Wednesday 18 November 2015

Weds 18th Nov: Cycle Revolution at The Design Museum

Rover Safety Bicycle, 1888

Franceso Moser's Hour Record Bike, 1984

Bradley Wiggins' Hour Record Bike, 2015

Raleigh Chopper, 1970

Tools from the Bike Makers Workshop

Hartley Cycles 

Apparel & Accessories inc.  Brooks saddle bags

Jon Day's 1970's Fixed Gear Track Bike from his London Courier days

Ben Wilson's Donky Bike & Stairwell sculpture commission

Dear Susan's Tall Bike 2015

Boxer Rocket, 2015

Peckham BMX Club

Sir Paul Smith's testimonial & jumper collection

I’ve been looking f
orward to this exhibition since I first heard about it via their social media campaign to find the ultimate “Urban Rider” for one of the show’s case studies.  The opening today unveiled that tribe alongside competitive “High Performers”, off-road “Thrill Seekers” and freight / messenger “Cargo Bikers”.  Whatever category you might fall into; every cyclist is catered for in this cross section of over 77 frames on display from the earliest 1880’s original to Wiggins’ recent 1-hour record breaker.  Whether you are a die-hard geek into the design detailing, eco-freak into Bamboo builds or a Brompton city boy, each wall is hanging with the finest specimens in the development of the sport. 
As the final show to be held at the Shad Thames site, it’s fulfilled the wish of founder Sir Terence Conran to hold a retrospective on the classic.  Just like the simple chair or cork screw, it’s one of the most desirable mechanical shapes for designers to have a go at re-formatting.  Apparently the hi-spec of the Olympic winning bikes on show are top secret, sitting alongside their earlier counterparts still looking glorious from the ingenuity of the time.  A show-stopper for the display will definitely be the 1984 Franceso Moser’s Hour Record Bike with its silver steel frame and disc wheels.  It is exquisitely beautiful, irrespective of its original pioneering aerodynamic performance.  I think this is referred to as #bikeporn in the industry.
One section of the story is dedicated to six contemporary craftsmen with a “Bike Makers Workshop” consisting of tools from a cross range of Britain’s current game changers.  Emerging world class names represent the nation’s newest talent with HartleyCycles flying the flag for the female force in the frame building industry.  Caren’s initial training in metalwork for jewellery at the RCA has crossed over into soldering the stems of cycles and a new outlet for her fine art flourish. 
Women’s cycling has a great presence across each aspect of the narrative with Joanna Rowsell’s daily track schedule as part of Team GB’s training thru to BMX breakthrough star Shanaze Reade.  Here lies the highlight of the whole thing for me, a film clip following the story of Peckham’s BMX Club which started as a Southwark Council initiative.  A derelict space was turned into a track with coach DJ CK Flash recruited to rally the community.  Now with a 2nd larger home at Burgess Park, he has gone on to discover and nurture the nation’s new competing professionals.  An incredible inspiring story in perfect timing as antidote to the city’s endemic preoccupation with the negative effects of the unrelenting redevelopment. 
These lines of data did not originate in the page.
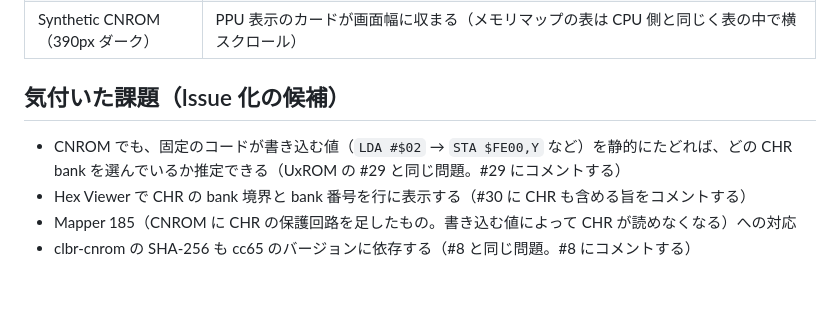
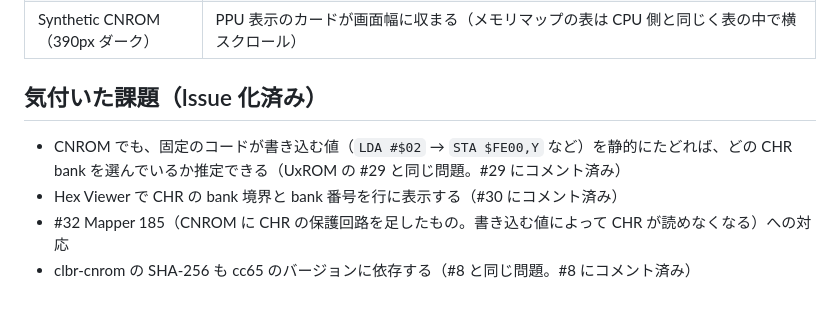
Before and after one commit to jumboly/nes-rom-anatomy, a Markdown page: docs/phase8-report.md, the part around the change. GitHub-like rendering.

Commit message:
docs: link Phase 8 follow-up issues
Co-Authored-By: Claude Opus 5.5 (1M context) <noreply@anthropic.com>

```diff
--- a/docs/phase8-report.md
+++ b/docs/phase8-report.md
@@ -63,9 +63,9 @@ Chromium（幅 1200px ライト / 390px ダーク）で以下 30 項目を確認
 | clbr-cnrom | 図に 5 bank と 2 のべき乗でない警告、逆アセンブル `$826B` に `STA $90A9,X` の「CNROM 互換（大容量）の CHR bank 選択」 |
 | Synthetic CNROM（390px ダーク） | PPU 表示のカードが画面幅に収まる（メモリマップの表は CPU 側と同じく表の中で横スクロール） |
 
-## 気付いた課題（Issue 化の候補）
+## 気付いた課題（Issue 化済み）
 
-- CNROM でも、固定のコードが書き込む値（`LDA #$02` → `STA $FE00,Y` など）を静的にたどれば、どの CHR bank を選んでいるか推定できる（UxROM の #29 と同じ問題。#29 にコメントする）
-- Hex Viewer で CHR の bank 境界と bank 番号を行に表示する（#30 に CHR も含める旨をコメントする）
-- Mapper 185（CNROM に CHR の保護回路を足したもの。書き込む値によって CHR が読めなくなる）への対応
-- clbr-cnrom の SHA-256 も cc65 のバージョンに依存する（#8 と同じ問題。#8 にコメントする）
+- CNROM でも、固定のコードが書き込む値（`LDA #$02` → `STA $FE00,Y` など）を静的にたどれば、どの CHR bank を選んでいるか推定できる（UxROM の #29 と同じ問題。#29 にコメント済み）
+- Hex Viewer で CHR の bank 境界と bank 番号を行に表示する（#30 にコメント済み）
+- #32 Mapper 185（CNROM に CHR の保護回路を足したもの。書き込む値によって CHR が読めなくなる）への対応
+- clbr-cnrom の SHA-256 も cc65 のバージョンに依存する（#8 と同じ問題。#8 にコメント済み）
```
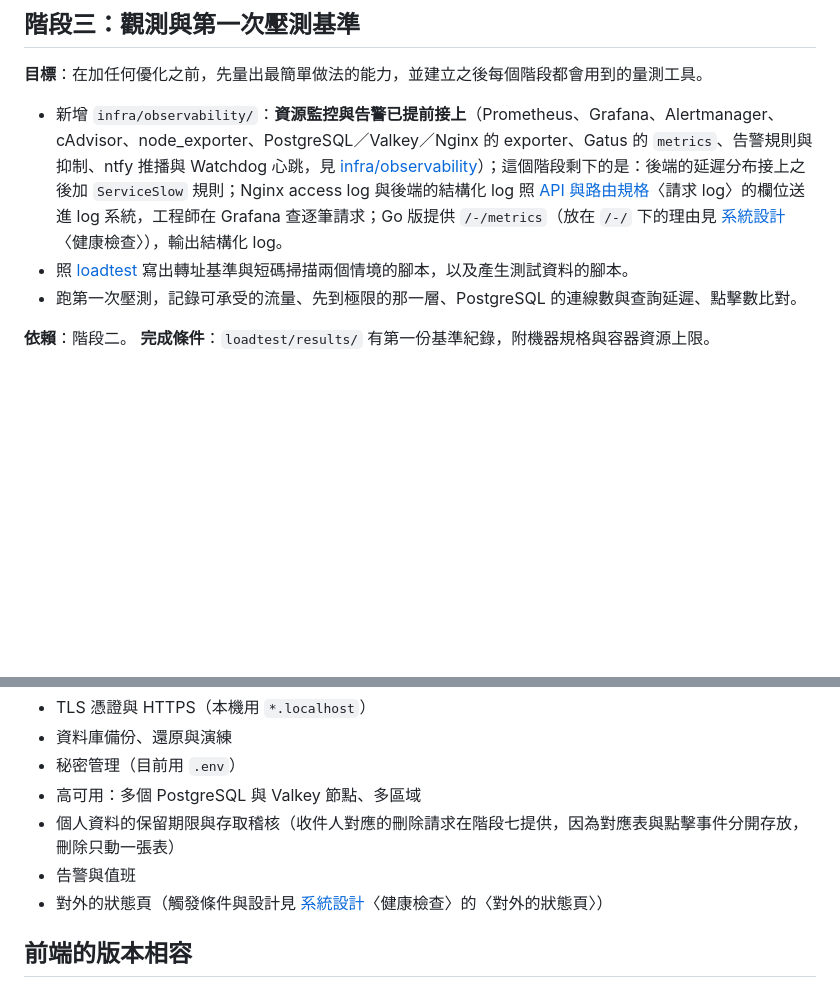
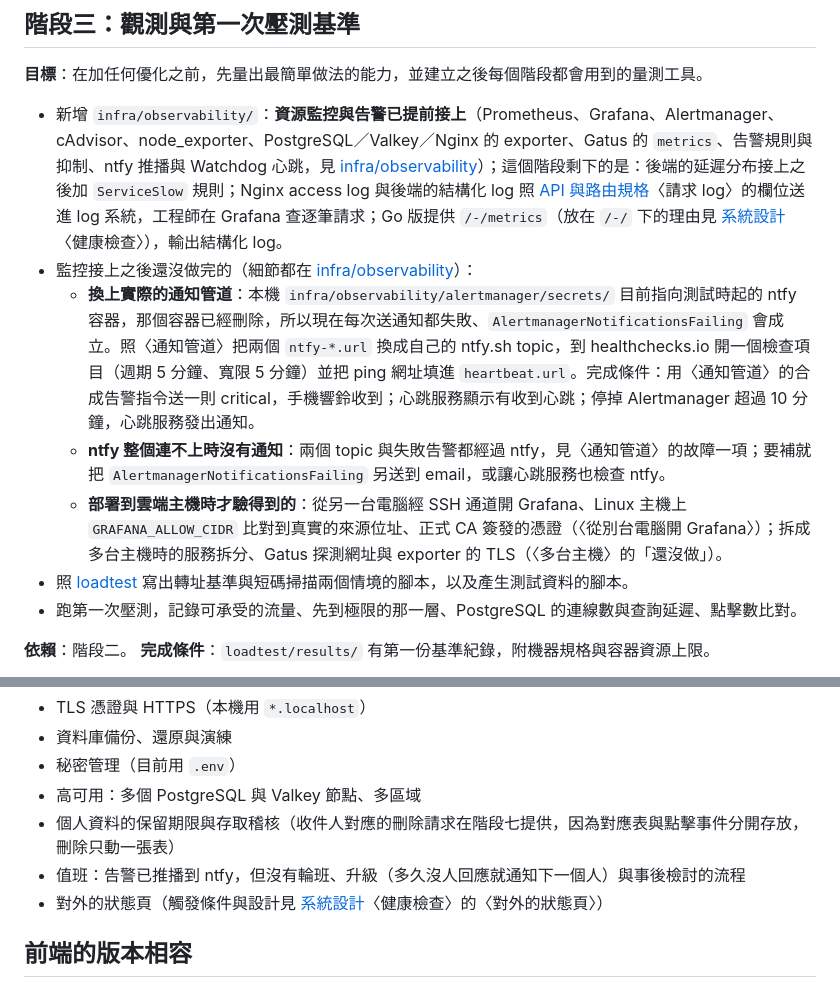
Before and after one commit to tarrragon/tinyurl-test, a Markdown page: docs/roadmap.md, 2 parts joined by grey strips. GitHub-like rendering; blank space fills up the shorter version.

Commit message:
docs(roadmap): 補上監控的後續事項（換上實際的通知管道、ntfy 單點、雲端才驗得到的項目）；跳過清單的告警改成只剩值班
Co-Authored-By: Claude Opus 5.5 <noreply@anthropic.com>
Claude-Session: https://claude.ai/code/session_01WYWm6SGVb7K4xS4mgb8Amc

```diff
--- a/docs/roadmap.md
+++ b/docs/roadmap.md
@@ -40,6 +40,10 @@
 **目標**：在加任何優化之前，先量出最簡單做法的能力，並建立之後每個階段都會用到的量測工具。
 
 - 新增 `infra/observability/`：**資源監控與告警已提前接上**（Prometheus、Grafana、Alertmanager、cAdvisor、node_exporter、PostgreSQL／Valkey／Nginx 的 exporter、Gatus 的 `metrics`、告警規則與抑制、ntfy 推播與 Watchdog 心跳，見 [infra/observability](../infra/observability/README.md)）；這個階段剩下的是：後端的延遲分布接上之後加 `ServiceSlow` 規則；Nginx access log 與後端的結構化 log 照 [API 與路由規格](api.md)〈請求 log〉的欄位送進 log 系統，工程師在 Grafana 查逐筆請求；Go 版提供 `/-/metrics`（放在 `/-/` 下的理由見 [系統設計](system-design.md)〈健康檢查〉），輸出結構化 log。
+- 監控接上之後還沒做完的（細節都在 [infra/observability](../infra/observability/README.md)）：
+  - **換上實際的通知管道**：本機 `infra/observability/alertmanager/secrets/` 目前指向測試時起的 ntfy 容器，那個容器已經刪除，所以現在每次送通知都失敗、`AlertmanagerNotificationsFailing` 會成立。照〈通知管道〉把兩個 `ntfy-*.url` 換成自己的 ntfy.sh topic，到 healthchecks.io 開一個檢查項目（週期 5 分鐘、寬限 5 分鐘）並把 ping 網址填進 `heartbeat.url`。完成條件：用〈通知管道〉的合成告警指令送一則 critical，手機響鈴收到；心跳服務顯示有收到心跳；停掉 Alertmanager 超過 10 分鐘，心跳服務發出通知。
+  - **ntfy 整個連不上時沒有通知**：兩個 topic 與失敗告警都經過 ntfy，見〈通知管道〉的故障一項；要補就把 `AlertmanagerNotificationsFailing` 另送到 email，或讓心跳服務也檢查 ntfy。
+  - **部署到雲端主機時才驗得到的**：從另一台電腦經 SSH 通道開 Grafana、Linux 主機上 `GRAFANA_ALLOW_CIDR` 比對到真實的來源位址、正式 CA 簽發的憑證（〈從別台電腦開 Grafana〉）；拆成多台主機時的服務拆分、Gatus 探測網址與 exporter 的 TLS（〈多台主機〉的「還沒做」）。
 - 照 [loadtest](../loadtest/README.md) 寫出轉址基準與短碼掃描兩個情境的腳本，以及產生測試資料的腳本。
 - 跑第一次壓測，記錄可承受的流量、先到極限的那一層、PostgreSQL 的連線數與查詢延遲、點擊數比對。
 
@@ -125,7 +129,7 @@
 - 秘密管理（目前用 `.env`）
 - 高可用：多個 PostgreSQL 與 Valkey 節點、多區域
 - 個人資料的保留期限與存取稽核（收件人對應的刪除請求在階段七提供，因為對應表與點擊事件分開存放，刪除只動一張表）
-- 告警與值班
+- 值班：告警已推播到 ntfy，但沒有輪班、升級（多久沒人回應就通知下一個人）與事後檢討的流程
 - 對外的狀態頁（觸發條件與設計見 [系統設計](system-design.md)〈健康檢查〉的〈對外的狀態頁〉）
 
 ## 前端的版本相容
```
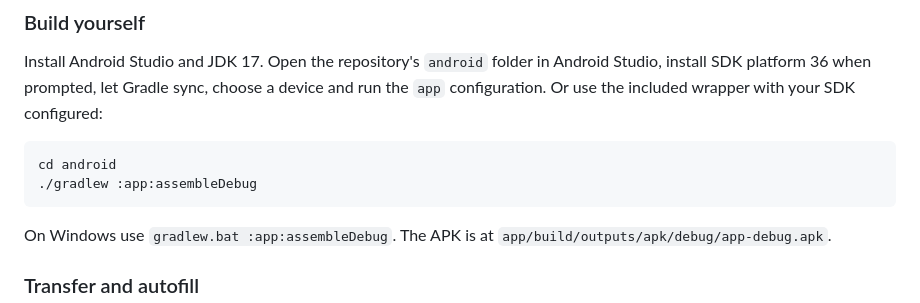
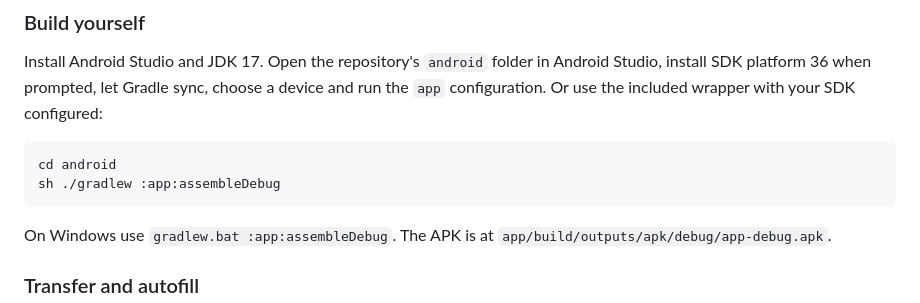
Before and after one commit to NODEPY/vault, a Markdown page: docs/INSTALL.md, the part around the change. GitHub-like rendering.

````diff
--- a/docs/INSTALL.md
+++ b/docs/INSTALL.md
@@ -66,7 +66,7 @@ Install Android Studio and JDK 17. Open the repository's `android` folder in And
 
 ```sh
 cd android
-./gradlew :app:assembleDebug
+sh ./gradlew :app:assembleDebug
 ```
 
 On Windows use `gradlew.bat :app:assembleDebug`. The APK is at `app/build/outputs/apk/debug/app-debug.apk`.
````
Also changed, not shown: docs/BUILDING.md (+1 -1 lines), docs/TEST_REPORT.md (+2 -1 lines).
And on that note, as the bricks and mortar of London’s landscape is chopping and changing on a daily basis – one other noticeable shift is the amount of commuter footfall now revolving over to peddling.  Numbers of journeys by bike are on the increase and sure to be making a bee line for this new show, not least for the shop brimming with gadgets and cycling theme gifts!

 Cycle Revolution at The Design Museum